START Information shown

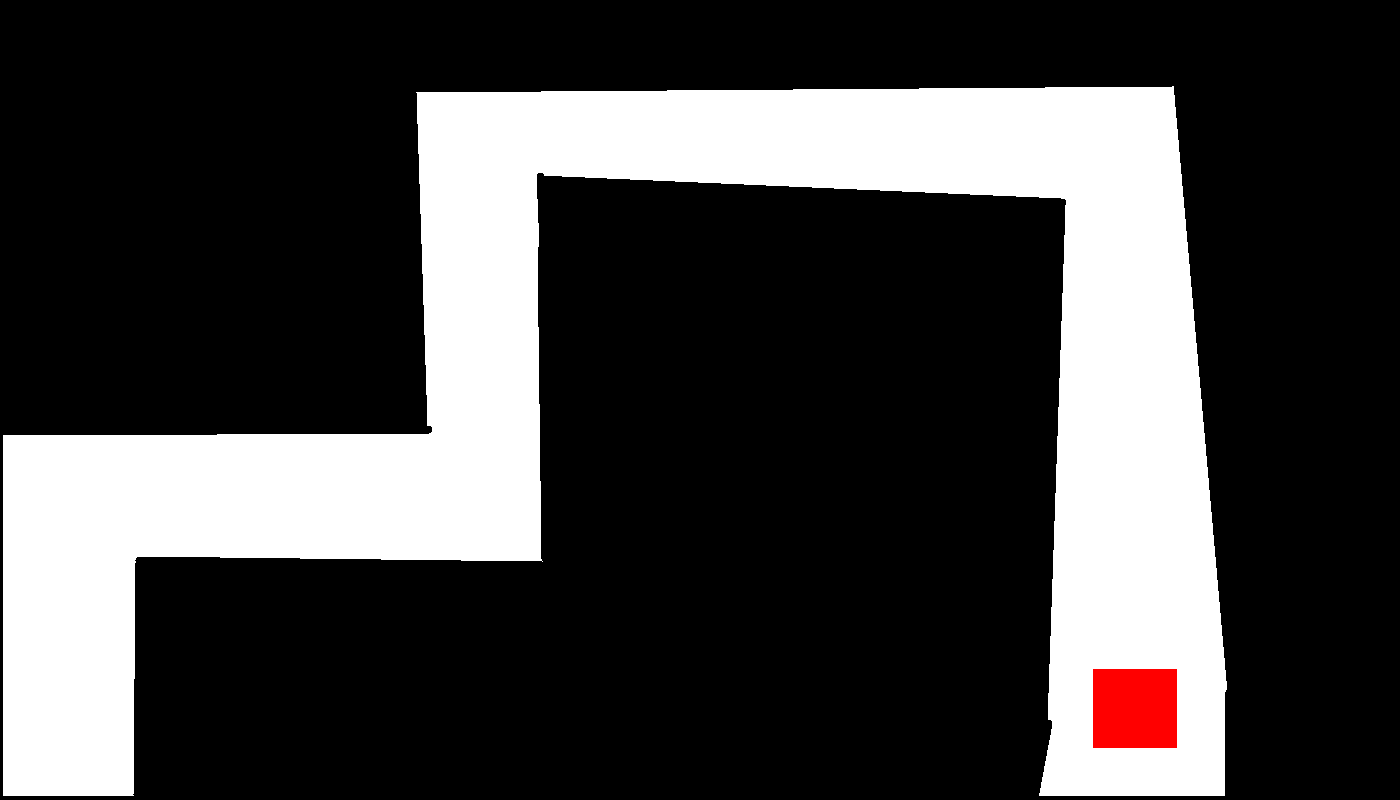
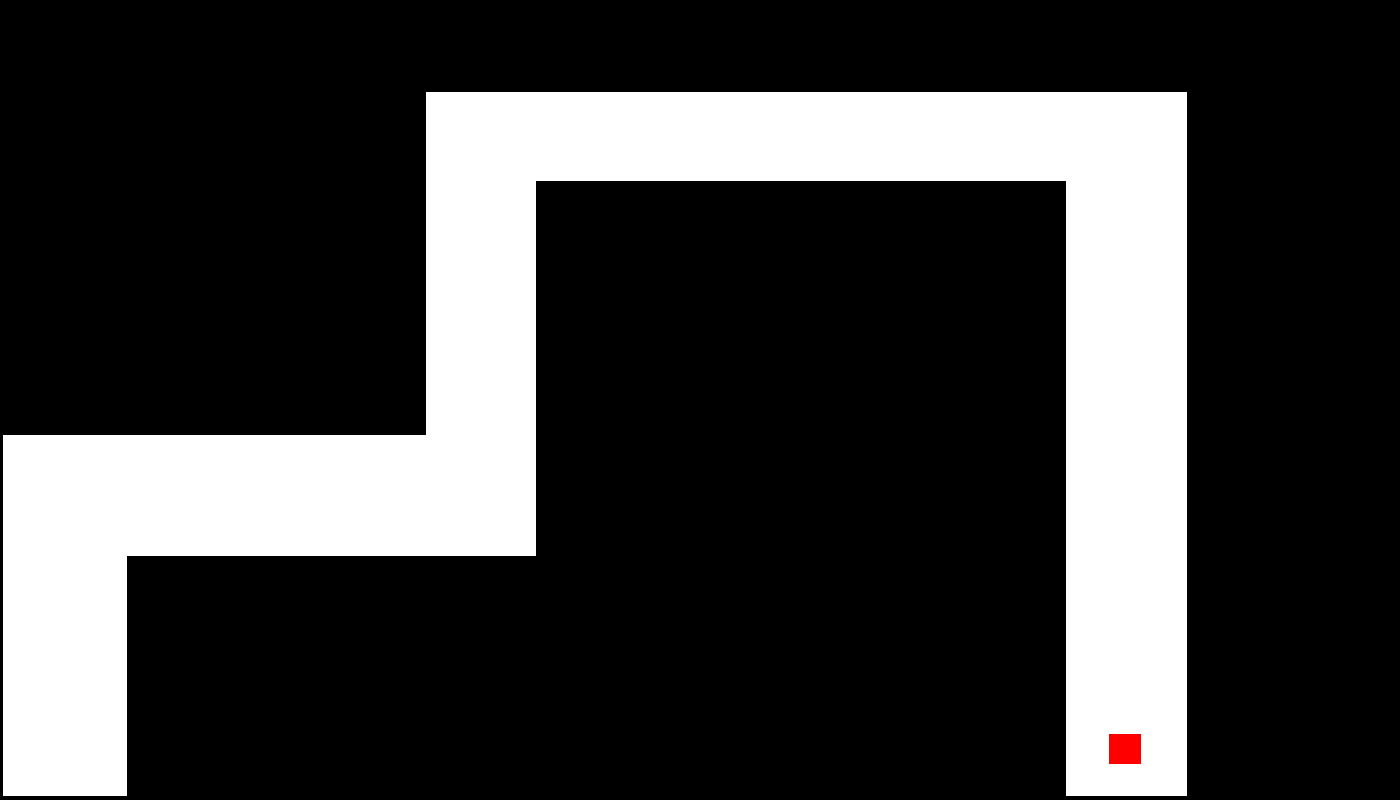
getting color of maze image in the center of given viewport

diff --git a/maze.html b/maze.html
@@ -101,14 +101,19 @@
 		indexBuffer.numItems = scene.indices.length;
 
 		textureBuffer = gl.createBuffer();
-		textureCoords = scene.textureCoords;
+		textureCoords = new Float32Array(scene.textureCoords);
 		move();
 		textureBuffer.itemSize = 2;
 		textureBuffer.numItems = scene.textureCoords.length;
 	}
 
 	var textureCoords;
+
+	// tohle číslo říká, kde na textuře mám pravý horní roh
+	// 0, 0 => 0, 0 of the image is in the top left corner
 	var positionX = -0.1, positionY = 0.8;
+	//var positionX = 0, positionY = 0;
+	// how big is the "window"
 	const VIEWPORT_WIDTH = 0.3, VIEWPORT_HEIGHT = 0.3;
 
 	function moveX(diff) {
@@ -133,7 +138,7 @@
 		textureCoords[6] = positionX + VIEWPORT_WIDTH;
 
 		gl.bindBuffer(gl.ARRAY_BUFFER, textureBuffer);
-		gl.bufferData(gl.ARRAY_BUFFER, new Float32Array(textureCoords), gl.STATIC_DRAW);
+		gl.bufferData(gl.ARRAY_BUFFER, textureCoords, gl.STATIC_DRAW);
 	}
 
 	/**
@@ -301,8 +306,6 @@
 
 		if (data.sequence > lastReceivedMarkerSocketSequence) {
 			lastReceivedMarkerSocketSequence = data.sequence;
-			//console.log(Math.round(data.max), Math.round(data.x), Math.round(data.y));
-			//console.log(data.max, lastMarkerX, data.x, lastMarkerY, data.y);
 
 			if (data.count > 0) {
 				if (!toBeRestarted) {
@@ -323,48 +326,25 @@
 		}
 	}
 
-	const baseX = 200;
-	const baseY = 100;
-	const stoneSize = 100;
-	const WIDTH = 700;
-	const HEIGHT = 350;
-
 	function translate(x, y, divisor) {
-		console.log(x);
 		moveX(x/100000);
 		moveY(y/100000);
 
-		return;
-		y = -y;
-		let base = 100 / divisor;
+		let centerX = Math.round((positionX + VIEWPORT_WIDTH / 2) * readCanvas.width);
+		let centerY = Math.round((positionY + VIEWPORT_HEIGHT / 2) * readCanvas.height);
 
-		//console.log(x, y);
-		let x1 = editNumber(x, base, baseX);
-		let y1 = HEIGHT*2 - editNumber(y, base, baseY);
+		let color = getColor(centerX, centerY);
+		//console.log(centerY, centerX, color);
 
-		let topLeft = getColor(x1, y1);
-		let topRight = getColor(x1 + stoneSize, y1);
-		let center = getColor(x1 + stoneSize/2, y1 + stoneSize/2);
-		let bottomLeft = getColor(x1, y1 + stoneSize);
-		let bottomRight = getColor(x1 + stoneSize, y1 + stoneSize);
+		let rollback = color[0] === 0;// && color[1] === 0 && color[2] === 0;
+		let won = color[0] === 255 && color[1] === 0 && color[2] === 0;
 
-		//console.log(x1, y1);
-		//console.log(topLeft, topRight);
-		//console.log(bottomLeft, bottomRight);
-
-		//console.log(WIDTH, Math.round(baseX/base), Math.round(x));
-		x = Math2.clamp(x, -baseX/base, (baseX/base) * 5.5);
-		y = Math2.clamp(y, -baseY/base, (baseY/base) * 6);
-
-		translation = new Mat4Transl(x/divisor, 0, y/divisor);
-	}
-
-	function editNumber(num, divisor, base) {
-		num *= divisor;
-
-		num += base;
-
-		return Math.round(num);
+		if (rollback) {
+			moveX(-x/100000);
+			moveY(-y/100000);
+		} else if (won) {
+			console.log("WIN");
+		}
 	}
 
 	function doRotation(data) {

END Information shown
START Information shown

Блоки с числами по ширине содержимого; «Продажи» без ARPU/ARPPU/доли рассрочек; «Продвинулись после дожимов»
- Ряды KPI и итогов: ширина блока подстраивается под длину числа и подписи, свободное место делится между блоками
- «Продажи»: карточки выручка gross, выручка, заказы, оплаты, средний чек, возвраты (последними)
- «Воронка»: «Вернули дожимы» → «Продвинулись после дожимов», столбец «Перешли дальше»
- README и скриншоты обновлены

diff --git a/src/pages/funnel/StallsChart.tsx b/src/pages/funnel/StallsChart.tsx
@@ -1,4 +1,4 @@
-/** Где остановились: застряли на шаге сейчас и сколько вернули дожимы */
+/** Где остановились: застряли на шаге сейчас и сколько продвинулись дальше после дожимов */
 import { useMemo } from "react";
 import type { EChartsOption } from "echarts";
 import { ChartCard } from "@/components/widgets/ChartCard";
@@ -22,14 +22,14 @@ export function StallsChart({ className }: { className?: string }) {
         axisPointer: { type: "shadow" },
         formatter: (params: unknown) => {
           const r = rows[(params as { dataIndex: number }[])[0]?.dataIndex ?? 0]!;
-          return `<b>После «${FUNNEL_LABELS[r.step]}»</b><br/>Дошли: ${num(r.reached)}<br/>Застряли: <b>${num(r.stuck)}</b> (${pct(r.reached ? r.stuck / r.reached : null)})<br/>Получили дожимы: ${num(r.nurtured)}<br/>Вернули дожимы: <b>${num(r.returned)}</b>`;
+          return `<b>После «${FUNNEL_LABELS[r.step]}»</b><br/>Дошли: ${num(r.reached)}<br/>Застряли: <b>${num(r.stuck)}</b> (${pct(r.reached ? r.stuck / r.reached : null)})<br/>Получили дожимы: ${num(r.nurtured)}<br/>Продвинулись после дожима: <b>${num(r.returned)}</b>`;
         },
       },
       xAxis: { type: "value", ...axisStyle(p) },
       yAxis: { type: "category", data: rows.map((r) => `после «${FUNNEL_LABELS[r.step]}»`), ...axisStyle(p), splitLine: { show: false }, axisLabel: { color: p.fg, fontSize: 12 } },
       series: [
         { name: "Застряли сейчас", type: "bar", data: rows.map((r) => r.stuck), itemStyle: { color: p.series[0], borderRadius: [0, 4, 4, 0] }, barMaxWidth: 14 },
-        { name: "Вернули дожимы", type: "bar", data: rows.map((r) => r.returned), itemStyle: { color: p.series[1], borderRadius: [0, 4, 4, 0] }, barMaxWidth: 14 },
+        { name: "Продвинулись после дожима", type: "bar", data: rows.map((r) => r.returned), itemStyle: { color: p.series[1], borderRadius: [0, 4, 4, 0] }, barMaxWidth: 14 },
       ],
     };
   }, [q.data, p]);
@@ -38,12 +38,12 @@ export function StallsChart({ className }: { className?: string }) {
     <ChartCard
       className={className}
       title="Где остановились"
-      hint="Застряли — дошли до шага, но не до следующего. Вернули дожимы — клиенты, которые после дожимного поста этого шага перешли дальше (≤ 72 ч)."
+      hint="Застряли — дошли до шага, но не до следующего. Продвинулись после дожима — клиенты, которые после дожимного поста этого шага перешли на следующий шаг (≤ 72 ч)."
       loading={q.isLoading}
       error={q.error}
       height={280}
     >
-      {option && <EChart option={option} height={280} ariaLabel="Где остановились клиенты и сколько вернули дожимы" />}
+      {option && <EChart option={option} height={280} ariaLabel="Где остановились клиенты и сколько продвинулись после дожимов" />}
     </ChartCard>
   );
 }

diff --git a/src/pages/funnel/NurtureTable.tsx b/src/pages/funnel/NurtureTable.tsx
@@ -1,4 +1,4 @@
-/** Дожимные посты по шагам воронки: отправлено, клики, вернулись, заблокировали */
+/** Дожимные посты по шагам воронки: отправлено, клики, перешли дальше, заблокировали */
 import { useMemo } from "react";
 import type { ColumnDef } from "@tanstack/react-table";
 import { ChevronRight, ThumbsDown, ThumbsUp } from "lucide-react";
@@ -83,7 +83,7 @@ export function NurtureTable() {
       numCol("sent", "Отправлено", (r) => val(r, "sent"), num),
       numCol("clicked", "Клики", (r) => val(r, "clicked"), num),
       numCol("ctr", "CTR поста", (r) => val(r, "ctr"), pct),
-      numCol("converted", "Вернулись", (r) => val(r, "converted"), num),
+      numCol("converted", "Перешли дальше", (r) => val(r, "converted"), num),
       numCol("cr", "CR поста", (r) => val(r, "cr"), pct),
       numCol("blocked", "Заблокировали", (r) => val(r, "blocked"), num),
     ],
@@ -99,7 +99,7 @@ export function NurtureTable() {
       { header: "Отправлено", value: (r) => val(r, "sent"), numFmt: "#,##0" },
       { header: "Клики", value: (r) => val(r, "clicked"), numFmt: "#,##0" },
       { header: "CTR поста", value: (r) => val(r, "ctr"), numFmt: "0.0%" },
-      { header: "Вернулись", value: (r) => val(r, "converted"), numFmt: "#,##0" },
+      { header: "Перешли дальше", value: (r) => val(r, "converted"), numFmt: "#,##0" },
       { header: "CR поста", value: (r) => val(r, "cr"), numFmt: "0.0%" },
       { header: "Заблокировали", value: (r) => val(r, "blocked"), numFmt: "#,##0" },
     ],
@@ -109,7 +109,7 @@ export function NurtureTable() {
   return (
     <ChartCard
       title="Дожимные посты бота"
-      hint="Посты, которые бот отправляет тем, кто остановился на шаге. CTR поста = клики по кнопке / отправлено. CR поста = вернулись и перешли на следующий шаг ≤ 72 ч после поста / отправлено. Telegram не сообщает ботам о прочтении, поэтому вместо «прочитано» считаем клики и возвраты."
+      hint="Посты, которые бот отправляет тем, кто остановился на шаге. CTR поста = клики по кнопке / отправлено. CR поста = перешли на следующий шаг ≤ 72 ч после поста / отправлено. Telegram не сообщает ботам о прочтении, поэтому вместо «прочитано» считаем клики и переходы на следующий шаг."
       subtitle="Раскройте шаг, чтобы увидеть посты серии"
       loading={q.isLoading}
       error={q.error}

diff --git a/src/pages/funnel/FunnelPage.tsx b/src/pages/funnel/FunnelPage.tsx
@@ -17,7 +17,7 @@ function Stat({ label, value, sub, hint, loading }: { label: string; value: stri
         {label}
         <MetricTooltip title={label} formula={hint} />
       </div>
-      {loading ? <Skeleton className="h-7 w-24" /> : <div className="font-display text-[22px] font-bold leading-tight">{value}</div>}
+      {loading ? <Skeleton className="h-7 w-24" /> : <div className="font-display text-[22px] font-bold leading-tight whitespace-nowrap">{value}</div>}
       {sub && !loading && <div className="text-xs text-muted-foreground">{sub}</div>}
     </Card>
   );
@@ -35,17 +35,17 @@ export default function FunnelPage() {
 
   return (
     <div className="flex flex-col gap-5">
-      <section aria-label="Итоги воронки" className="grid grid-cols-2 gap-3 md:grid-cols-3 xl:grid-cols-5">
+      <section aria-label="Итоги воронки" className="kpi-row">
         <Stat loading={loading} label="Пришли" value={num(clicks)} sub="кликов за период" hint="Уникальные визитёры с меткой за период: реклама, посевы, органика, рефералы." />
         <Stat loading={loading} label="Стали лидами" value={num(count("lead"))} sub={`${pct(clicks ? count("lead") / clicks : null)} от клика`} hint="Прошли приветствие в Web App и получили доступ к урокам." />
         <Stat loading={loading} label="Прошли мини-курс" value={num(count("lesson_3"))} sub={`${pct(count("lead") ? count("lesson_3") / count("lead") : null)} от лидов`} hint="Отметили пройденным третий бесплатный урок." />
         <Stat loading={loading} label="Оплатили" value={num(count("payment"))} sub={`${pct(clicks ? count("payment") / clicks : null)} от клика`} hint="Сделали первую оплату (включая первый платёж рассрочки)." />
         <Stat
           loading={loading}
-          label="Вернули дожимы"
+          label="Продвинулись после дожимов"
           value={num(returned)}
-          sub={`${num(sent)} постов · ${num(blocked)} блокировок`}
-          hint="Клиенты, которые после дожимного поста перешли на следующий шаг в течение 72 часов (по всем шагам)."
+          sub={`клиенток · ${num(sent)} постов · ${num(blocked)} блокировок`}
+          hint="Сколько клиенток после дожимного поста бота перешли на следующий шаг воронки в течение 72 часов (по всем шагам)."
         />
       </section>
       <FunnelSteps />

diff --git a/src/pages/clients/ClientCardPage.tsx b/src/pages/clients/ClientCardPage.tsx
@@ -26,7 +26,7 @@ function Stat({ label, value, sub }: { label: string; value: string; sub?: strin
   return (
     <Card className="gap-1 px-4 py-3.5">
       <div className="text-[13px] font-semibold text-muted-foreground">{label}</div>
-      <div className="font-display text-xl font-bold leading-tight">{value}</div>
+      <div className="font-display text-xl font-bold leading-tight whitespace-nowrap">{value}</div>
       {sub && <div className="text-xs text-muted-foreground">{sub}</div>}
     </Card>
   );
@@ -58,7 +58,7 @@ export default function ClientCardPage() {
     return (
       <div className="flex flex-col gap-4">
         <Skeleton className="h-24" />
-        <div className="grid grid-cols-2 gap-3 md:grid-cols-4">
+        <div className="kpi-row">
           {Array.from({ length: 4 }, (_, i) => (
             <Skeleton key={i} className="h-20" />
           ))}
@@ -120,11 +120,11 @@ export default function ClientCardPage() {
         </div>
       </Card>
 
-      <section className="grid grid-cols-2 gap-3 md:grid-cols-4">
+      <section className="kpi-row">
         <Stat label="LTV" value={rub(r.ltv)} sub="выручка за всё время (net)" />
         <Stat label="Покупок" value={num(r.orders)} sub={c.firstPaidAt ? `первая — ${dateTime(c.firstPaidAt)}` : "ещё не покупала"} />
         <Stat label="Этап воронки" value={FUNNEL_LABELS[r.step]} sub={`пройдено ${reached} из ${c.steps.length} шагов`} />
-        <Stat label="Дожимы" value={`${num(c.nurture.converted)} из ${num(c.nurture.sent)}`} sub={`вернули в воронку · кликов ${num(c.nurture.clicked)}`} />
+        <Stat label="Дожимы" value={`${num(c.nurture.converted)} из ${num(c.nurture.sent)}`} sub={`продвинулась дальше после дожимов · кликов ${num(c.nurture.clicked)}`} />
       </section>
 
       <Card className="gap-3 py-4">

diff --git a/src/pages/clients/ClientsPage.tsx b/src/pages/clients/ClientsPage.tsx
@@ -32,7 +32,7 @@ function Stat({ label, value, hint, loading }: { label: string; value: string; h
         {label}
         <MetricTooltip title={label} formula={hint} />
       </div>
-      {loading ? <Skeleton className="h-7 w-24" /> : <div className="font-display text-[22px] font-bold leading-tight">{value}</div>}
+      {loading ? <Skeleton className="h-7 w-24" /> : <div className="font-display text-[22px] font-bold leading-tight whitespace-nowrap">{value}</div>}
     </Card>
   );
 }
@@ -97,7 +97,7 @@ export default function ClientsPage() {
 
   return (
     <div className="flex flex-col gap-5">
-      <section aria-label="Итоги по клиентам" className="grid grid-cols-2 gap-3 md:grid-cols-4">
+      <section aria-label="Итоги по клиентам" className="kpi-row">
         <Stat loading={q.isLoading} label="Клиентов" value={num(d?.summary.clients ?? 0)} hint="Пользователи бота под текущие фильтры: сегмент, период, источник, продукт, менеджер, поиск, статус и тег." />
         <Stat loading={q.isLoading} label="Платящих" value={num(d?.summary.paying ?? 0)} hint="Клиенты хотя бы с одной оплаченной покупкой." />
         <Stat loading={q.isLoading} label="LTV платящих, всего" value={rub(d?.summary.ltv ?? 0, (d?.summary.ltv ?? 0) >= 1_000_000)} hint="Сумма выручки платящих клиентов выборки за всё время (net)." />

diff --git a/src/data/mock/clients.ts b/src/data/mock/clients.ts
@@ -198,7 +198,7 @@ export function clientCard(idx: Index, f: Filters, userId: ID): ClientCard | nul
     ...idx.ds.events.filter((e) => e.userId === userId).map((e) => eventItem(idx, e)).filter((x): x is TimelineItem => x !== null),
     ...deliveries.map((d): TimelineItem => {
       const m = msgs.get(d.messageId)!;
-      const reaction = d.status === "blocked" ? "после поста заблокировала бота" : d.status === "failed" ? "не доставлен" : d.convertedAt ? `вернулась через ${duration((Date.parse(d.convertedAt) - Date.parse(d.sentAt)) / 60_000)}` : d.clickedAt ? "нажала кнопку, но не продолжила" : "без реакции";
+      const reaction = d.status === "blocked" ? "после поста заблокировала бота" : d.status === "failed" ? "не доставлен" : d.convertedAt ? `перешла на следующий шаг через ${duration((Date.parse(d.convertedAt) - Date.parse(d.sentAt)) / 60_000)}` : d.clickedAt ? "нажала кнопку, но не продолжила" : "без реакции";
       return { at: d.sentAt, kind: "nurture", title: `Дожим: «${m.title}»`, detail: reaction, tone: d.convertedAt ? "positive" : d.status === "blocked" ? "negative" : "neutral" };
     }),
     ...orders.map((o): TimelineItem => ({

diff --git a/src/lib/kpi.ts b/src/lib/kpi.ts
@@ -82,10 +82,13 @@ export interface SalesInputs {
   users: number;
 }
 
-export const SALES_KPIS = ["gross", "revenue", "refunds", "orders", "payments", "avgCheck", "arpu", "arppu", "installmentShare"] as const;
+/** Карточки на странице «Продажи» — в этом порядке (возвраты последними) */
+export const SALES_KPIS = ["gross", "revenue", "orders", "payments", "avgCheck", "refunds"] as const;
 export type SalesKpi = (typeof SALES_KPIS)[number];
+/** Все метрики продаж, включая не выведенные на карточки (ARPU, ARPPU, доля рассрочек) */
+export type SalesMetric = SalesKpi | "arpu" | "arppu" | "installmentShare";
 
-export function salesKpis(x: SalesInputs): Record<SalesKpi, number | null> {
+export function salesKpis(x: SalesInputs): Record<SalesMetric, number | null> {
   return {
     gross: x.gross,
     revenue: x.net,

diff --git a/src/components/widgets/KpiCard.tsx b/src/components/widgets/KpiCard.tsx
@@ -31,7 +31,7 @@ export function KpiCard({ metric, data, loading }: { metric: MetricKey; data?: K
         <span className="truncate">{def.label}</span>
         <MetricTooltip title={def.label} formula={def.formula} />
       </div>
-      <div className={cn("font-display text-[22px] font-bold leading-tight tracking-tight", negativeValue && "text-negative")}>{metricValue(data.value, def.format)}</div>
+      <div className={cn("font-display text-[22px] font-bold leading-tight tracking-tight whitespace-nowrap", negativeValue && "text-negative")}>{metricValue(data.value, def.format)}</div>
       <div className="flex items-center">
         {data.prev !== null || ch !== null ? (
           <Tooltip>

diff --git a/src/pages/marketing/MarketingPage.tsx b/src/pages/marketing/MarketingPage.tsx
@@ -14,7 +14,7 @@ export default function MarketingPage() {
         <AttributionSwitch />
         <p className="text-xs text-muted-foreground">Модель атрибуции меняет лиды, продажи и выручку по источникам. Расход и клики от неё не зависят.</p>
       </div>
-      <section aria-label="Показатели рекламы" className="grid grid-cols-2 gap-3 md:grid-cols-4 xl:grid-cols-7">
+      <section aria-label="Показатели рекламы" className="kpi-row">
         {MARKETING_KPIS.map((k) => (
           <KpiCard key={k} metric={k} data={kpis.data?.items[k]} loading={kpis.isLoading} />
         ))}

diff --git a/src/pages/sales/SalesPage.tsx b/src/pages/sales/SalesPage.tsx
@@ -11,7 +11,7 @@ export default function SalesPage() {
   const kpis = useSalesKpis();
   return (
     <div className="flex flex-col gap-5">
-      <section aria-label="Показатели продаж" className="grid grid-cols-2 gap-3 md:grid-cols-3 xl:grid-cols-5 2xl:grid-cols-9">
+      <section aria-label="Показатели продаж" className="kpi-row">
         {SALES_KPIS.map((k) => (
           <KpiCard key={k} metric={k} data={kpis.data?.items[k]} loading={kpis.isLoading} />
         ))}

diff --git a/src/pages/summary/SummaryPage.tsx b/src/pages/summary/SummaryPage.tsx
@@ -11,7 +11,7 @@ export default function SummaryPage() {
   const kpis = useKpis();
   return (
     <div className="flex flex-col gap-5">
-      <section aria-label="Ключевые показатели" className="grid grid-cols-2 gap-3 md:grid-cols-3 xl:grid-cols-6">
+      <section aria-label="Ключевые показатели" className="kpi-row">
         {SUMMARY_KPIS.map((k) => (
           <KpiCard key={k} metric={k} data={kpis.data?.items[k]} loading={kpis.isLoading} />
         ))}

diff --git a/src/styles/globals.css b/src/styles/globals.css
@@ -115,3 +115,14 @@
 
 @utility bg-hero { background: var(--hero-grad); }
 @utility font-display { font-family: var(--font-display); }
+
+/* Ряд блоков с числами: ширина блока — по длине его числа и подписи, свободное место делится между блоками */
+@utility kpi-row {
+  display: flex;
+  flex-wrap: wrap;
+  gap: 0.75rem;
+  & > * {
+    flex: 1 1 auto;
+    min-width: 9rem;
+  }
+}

END Information shown

• [Problem details]
Report every line of the entries that carries the word "grid".

• [Answer to this task]
-      <section aria-label="Итоги воронки" className="grid grid-cols-2 gap-3 md:grid-cols-3 xl:grid-cols-5">
-        <div className="grid grid-cols-2 gap-3 md:grid-cols-4">
-      <section className="grid grid-cols-2 gap-3 md:grid-cols-4">
-      <section aria-label="Итоги по клиентам" className="grid grid-cols-2 gap-3 md:grid-cols-4">
-      <section aria-label="Показатели рекламы" className="grid grid-cols-2 gap-3 md:grid-cols-4 xl:grid-cols-7">
-      <section aria-label="Показатели продаж" className="grid grid-cols-2 gap-3 md:grid-cols-3 xl:grid-cols-5 2xl:grid-cols-9">
-      <section aria-label="Ключевые показатели" className="grid grid-cols-2 gap-3 md:grid-cols-3 xl:grid-cols-6">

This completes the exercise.